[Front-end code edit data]
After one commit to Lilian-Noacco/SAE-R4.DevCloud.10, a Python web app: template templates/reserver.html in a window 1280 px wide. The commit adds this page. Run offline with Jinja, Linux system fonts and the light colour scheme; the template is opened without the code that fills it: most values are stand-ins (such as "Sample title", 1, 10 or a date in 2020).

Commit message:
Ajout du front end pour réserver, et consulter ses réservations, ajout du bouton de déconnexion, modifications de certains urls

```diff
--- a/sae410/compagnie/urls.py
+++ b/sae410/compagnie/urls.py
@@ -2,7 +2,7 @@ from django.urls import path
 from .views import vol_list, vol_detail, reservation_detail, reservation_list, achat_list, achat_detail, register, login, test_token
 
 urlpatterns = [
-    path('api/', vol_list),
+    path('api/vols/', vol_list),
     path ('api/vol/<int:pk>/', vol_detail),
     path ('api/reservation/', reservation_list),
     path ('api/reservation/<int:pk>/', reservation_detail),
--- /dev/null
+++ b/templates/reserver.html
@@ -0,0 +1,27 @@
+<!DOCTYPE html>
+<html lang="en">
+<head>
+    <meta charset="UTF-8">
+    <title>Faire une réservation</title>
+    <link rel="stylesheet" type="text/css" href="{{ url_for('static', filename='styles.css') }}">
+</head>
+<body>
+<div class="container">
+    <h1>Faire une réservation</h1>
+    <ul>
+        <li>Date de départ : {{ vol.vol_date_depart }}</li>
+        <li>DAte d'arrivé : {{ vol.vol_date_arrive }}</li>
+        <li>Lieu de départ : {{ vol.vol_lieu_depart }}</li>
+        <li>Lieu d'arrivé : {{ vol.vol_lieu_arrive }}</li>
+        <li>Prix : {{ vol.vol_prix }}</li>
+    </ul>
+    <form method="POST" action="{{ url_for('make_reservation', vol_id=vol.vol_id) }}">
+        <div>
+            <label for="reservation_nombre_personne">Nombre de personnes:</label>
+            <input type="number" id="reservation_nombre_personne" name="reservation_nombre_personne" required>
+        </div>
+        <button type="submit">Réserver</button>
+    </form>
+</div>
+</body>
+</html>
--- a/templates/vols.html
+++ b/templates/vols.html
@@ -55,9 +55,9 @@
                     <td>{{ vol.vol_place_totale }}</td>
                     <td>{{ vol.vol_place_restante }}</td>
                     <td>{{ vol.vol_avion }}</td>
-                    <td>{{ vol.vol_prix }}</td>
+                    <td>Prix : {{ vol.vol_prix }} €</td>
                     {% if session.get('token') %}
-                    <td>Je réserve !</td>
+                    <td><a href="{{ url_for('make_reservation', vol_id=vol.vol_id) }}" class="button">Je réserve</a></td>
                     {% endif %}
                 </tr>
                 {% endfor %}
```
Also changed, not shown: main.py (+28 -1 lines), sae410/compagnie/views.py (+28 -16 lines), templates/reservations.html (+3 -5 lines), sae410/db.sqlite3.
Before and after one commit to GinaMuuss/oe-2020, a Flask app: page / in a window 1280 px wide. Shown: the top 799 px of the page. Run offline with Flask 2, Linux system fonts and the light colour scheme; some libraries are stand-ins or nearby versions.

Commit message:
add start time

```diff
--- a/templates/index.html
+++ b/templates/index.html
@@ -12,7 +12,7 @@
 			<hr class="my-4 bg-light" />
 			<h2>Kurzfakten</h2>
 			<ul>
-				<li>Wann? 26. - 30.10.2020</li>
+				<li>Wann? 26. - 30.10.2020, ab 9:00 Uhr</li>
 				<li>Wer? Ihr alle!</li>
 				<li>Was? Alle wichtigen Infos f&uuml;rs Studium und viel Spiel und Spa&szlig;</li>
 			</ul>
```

__DESCRIPTION OF THE TASK__: Take every line from the data that contains the word "path".

__SOLUTION FOR THIS PROBLEM__:
@@ -2,7 +2,7 @@ from django.urls import path
-    path('api/', vol_list),
+    path('api/vols/', vol_list),
     path ('api/vol/<int:pk>/', vol_detail),
     path ('api/reservation/', reservation_list),
     path ('api/reservation/<int:pk>/', reservation_detail),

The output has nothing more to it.